Another theme that is relevant is the relationship between commodities and people. It is notable that many of Henry James' descriptions of characters end up being a comparison between a person and inanimate objects. Here, it seems that Osmond, who has so many nice objects and allows their value to all appreciate here in his own home as if they were collector's items, is comparing a woman to a commodity: "A woman's natural mission is to be where she's most appreciated," he says (231). This is an eerie description of moral value, with an indication that he is actually referring to financial value. Similarly, Isabel begins to see him as an aesthetic object: a painting with a low-tone.

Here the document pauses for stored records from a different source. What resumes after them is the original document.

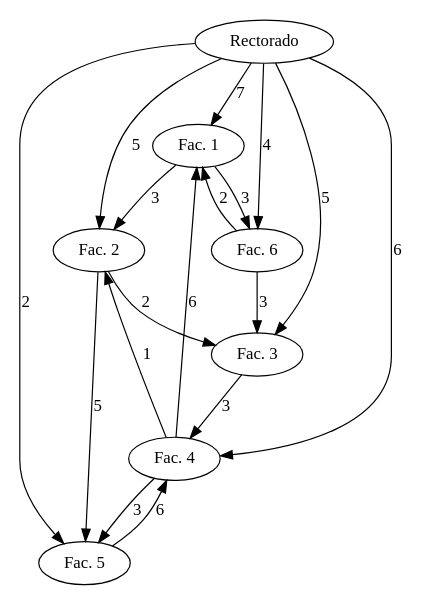
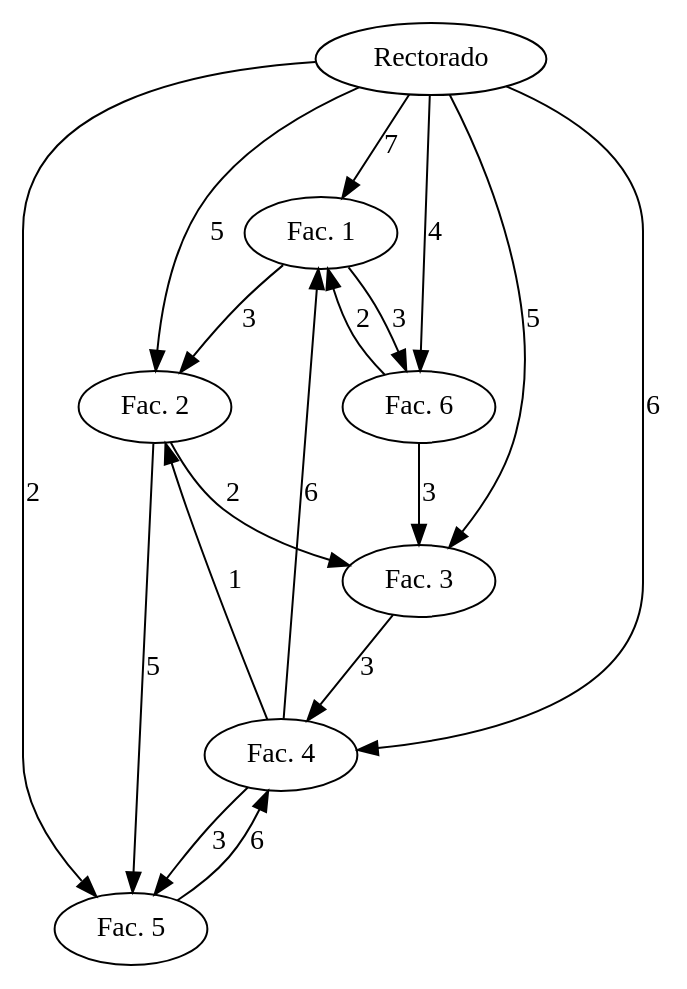
The diagram in src/ocg/vh2_01.dot (Serabe/Homeworks), drawn with Graphviz before and after one commit. The commit also changed 2 other files, not shown here.

```diff
--- a/src/ocg/vh2_01.dot
+++ b/src/ocg/vh2_01.dot
@@ -1,28 +1,26 @@
 digraph G {
-
-    size="5,4";
 
     Rectorado -> "Fac. 1" [label="7"];
     Rectorado -> "Fac. 2" [label="5"];
     Rectorado -> "Fac. 3" [label="5"];
     Rectorado -> "Fac. 4" [label="6"];
     Rectorado -> "Fac. 5" [label="2"];
     Rectorado -> "Fac. 6" [label="4"];
     
     "Fac. 1"  -> "Fac. 2" [label="3"];
     "Fac. 1"  -> "Fac. 6" [label="3"];
 
     "Fac. 2"  -> "Fac. 3" [label="2"];
     "Fac. 2"  -> "Fac. 5" [label="5"];
 
     "Fac. 3"  -> "Fac. 4" [label="3"];
 
     "Fac. 4"  -> "Fac. 1" [label="6"];
     "Fac. 4"  -> "Fac. 2" [label="1"];
     "Fac. 4"  -> "Fac. 5" [label="3"];
 
     "Fac. 5"  -> "Fac. 4" [label="6"];
 
     "Fac. 6"  -> "Fac. 1" [label="2"];
     "Fac. 6"  -> "Fac. 3" [label="3"];
 }
```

In Chapter 25, we get a sense of what the true motivations of the characters are, beneath their appearances. There is the mention of money and marriage again: Isabel has seventy thousand pounds. But it is not quite clear why Madame Merle would be interested in giving Osmond Isabel's fortune through marriage. What does she have to gain from making this match? As a first time reader, it would be easy to overlook this chapter as the eccentric worries of Countess Gemini, who has been portrayed as a busybody. This foreshadows the true nature of Osmond.